• **Problem**: Every line of the listing below from the one with "docs: update author" up to and including the one with "Also changed, not shown: CLAUDE.md" should be retyped exactly, and nothing else; pictures are not part of the copy.

---------- Material supplied

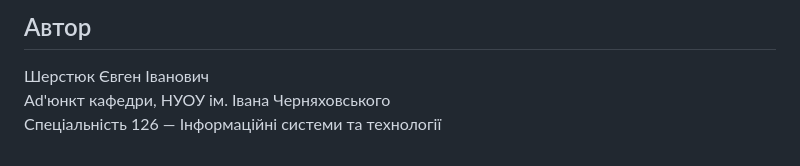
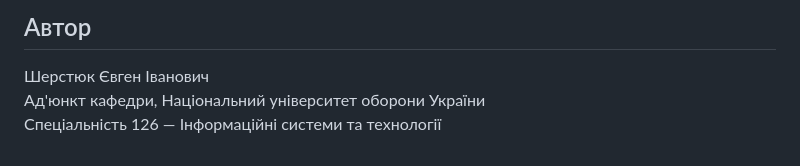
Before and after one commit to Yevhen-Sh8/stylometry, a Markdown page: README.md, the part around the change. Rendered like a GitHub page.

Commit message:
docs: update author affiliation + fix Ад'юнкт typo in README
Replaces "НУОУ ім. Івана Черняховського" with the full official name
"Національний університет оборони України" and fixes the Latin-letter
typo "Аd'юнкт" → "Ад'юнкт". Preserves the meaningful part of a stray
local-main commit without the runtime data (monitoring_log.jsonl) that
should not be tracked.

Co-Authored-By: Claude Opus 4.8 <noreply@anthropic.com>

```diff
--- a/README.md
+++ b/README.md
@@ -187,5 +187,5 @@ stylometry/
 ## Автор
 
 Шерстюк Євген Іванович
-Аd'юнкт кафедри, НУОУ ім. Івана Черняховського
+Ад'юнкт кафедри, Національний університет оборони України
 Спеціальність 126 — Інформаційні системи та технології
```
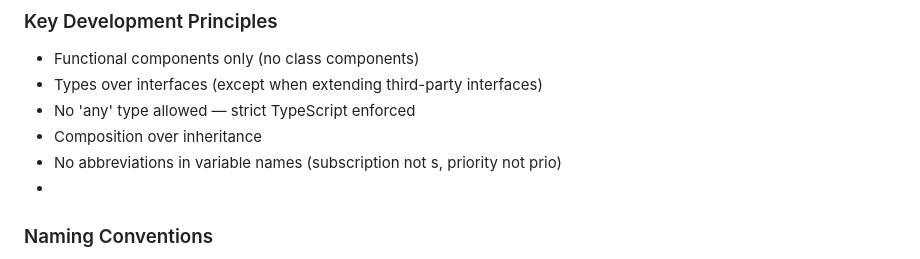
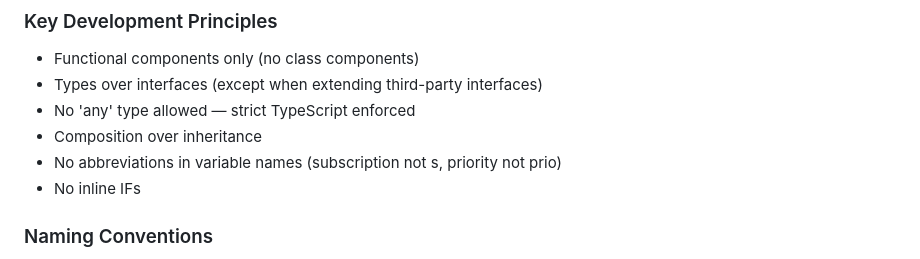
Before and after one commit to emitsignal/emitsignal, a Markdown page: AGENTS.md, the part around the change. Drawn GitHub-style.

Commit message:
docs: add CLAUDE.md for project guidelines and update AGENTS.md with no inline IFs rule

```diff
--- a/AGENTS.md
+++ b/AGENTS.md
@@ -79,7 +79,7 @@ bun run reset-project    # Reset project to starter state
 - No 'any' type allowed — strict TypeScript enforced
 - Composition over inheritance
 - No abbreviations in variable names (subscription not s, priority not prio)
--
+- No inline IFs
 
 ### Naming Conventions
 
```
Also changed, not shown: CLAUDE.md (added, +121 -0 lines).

--------------------
---------- Material supplied

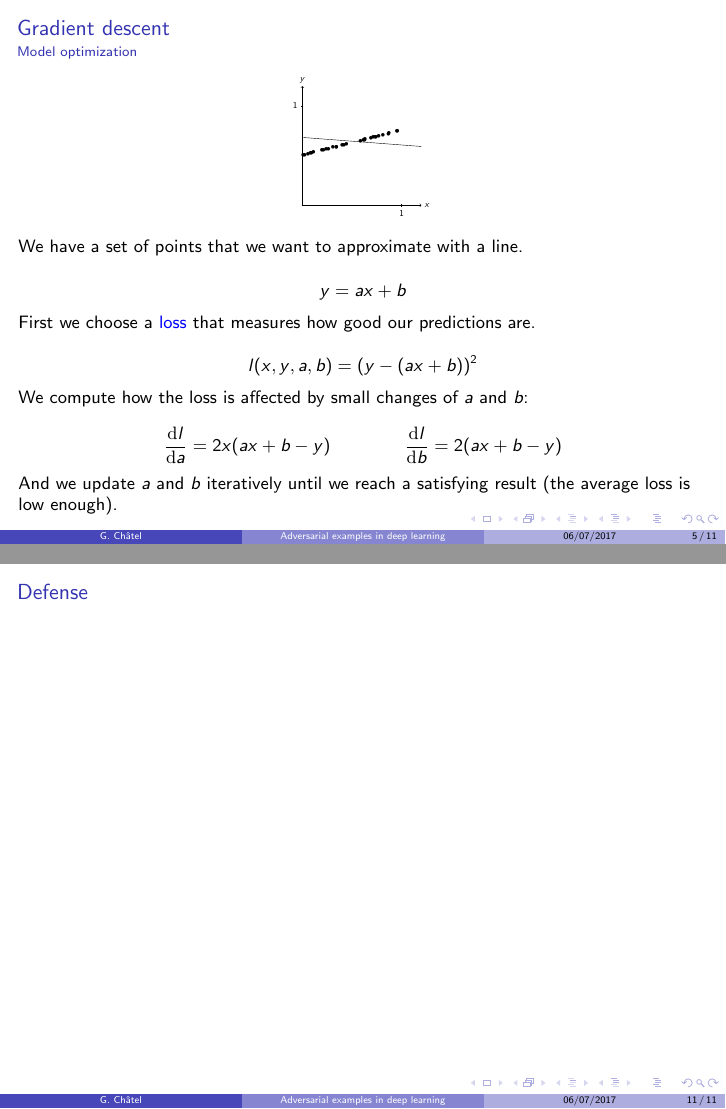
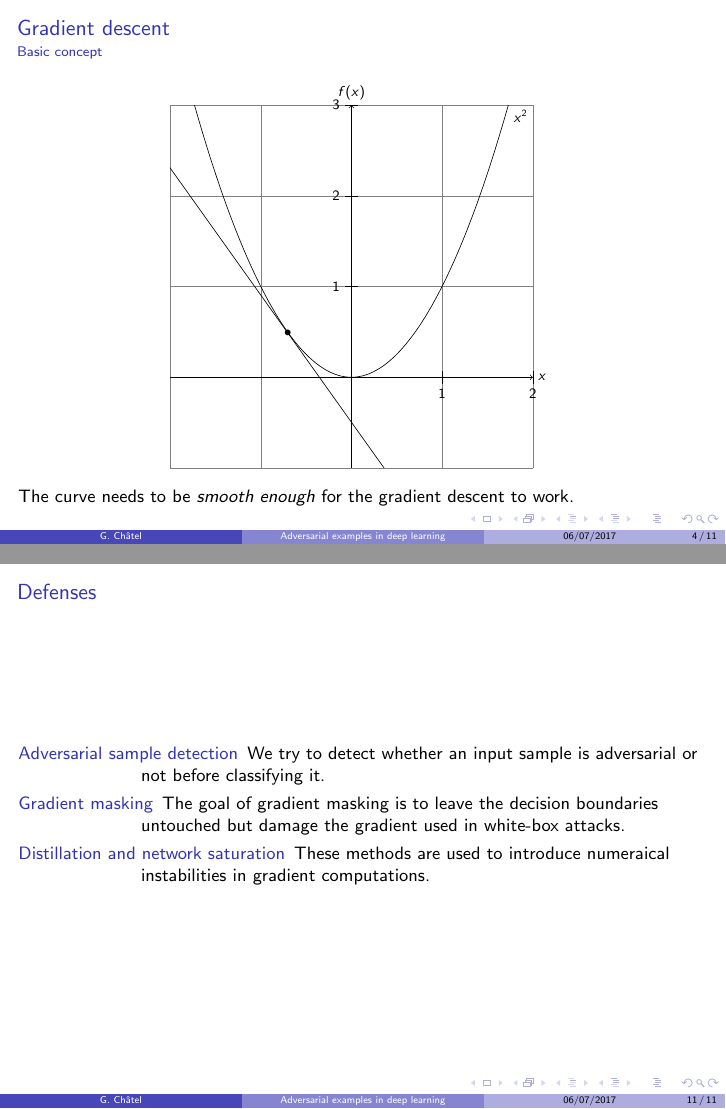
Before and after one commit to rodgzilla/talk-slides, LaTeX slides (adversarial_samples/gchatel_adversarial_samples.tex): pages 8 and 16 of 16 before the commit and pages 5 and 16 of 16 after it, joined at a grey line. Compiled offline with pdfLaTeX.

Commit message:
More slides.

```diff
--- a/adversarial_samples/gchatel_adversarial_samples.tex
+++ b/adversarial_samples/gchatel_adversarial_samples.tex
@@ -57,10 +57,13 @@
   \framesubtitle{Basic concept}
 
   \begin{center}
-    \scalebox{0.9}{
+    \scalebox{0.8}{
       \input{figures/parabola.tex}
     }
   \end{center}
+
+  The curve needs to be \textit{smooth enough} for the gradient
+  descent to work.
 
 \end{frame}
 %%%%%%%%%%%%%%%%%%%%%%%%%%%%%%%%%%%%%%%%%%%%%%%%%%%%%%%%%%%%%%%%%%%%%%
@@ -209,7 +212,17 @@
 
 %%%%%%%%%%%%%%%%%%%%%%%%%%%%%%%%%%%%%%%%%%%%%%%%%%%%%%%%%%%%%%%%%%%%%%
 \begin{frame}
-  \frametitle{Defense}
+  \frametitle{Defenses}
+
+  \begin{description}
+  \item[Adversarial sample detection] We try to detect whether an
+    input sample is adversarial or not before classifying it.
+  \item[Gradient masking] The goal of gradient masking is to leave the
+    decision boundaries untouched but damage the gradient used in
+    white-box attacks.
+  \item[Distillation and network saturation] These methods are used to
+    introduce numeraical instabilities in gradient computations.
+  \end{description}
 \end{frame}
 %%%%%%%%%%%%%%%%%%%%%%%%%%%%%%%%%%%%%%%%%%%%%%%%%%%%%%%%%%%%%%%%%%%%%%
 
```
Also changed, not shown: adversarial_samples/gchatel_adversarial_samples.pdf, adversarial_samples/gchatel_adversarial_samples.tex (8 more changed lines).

--------------------

• **Your solution**:
docs: update author affiliation + fix Ад'юнкт typo in README
Replaces "НУОУ ім. Івана Черняховського" with the full official name
"Національний університет оборони України" and fixes the Latin-letter
typo "Аd'юнкт" → "Ад'юнкт". Preserves the meaningful part of a stray
local-main commit without the runtime data (monitoring_log.jsonl) that
should not be tracked.

Co-Authored-By: Claude Opus 4.8 <noreply@anthropic.com>

```diff
--- a/README.md
+++ b/README.md
@@ -187,5 +187,5 @@ stylometry/
 ## Автор
 
 Шерстюк Євген Іванович
-Аd'юнкт кафедри, НУОУ ім. Івана Черняховського
+Ад'юнкт кафедри, Національний університет оборони України
 Спеціальність 126 — Інформаційні системи та технології
```
Before and after one commit to emitsignal/emitsignal, a Markdown page: AGENTS.md, the part around the change. Drawn GitHub-style.

Commit message:
docs: add CLAUDE.md for project guidelines and update AGENTS.md with no inline IFs rule

```diff
--- a/AGENTS.md
+++ b/AGENTS.md
@@ -79,7 +79,7 @@ bun run reset-project    # Reset project to starter state
 - No 'any' type allowed — strict TypeScript enforced
 - Composition over inheritance
 - No abbreviations in variable names (subscription not s, priority not prio)
--
+- No inline IFs
 
 ### Naming Conventions
 
```
Also changed, not shown: CLAUDE.md (added, +121 -0 lines).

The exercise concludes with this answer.